For a long time, scientists noticed that tumors secrete factors that suggest there were viruses present inside the tumors too. But even when they searched high and low, no viruses were found within the tumors. But a recent study has finally unveiled the mystery: cancer cells force nearby healthy cells to secrete viral-like proteins for its defense.
"The conundrum was that in most cases, there was no viral infection in these tumors," said Andy J. Minn, an associate professor of Radiation Oncology at Penn, and the study’s senior author. "We've been studying this problem for many years, and it's a puzzle we were motivated to solve because cancers with this kind of anti-viral signaling can be particularly aggressive."
Minn and his team found that the cancer cells force surrounding fibroblasts to secrete vial-like genetic material inside small fluid-filled sacs known as exosomes. Specific to breast cancer cells, the fibroblasts were making exosomes rich in an RNA known as RN7SL1 , which resembles viral RNA at one end. With this viral-mimic exposed, the tissue responds as if there are viruses present, and this response can further enable the growth of the tumor.

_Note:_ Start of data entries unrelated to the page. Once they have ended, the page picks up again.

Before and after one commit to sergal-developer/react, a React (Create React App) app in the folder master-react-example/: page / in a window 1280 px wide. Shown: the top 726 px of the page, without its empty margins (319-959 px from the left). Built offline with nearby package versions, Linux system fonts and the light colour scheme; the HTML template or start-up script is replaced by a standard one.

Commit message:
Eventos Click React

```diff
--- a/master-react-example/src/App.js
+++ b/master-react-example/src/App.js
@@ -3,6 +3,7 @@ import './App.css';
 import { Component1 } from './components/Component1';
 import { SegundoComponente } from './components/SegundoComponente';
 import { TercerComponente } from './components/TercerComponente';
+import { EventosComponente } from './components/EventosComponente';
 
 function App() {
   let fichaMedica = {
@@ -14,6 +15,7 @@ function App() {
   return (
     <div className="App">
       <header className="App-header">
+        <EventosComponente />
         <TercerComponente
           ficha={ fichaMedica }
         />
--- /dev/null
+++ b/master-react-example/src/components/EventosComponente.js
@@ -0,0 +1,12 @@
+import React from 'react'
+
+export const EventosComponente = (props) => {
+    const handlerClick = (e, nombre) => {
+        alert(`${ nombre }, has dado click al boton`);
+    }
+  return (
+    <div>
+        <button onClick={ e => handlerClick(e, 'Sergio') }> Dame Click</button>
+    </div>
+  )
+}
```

"The ability of cancer cells to specifically instruct the fibroblasts to expose the viral-like end of RN7SL1 is a key discovery," said Minn. "If the end remains covered, breast cancer cells wouldn't treat these exosomes like a virus, making them less likely to progress and more likely to respond to treatment. On the other hand, if the end is always exposed, cells would react as if they are infected with a virus all the time."
The researchers think this manipulation of fibroblast cells could explain the inflammatory nature of some aggressive types of breast cancers. In particular, triple-negative and BRCA1 are two aggressive types of breast cancers that have high viral responses. Singling out the mechanism behind this response could lead to specific alternative treatments that improve the outcomes for these cancer types.
"Since we can test the blood of cancer patients to measure the presence of exposed RN7SL1 in exosomes, we can potentially identify patients whose cancers will be the most aggressive because of this virus mimic," Minn said. "Now that we understand how the exposed RNA is generated, we can look to potential therapeutic targets."
Additional source: Perelman School of Medicine at the University of Pennsylvania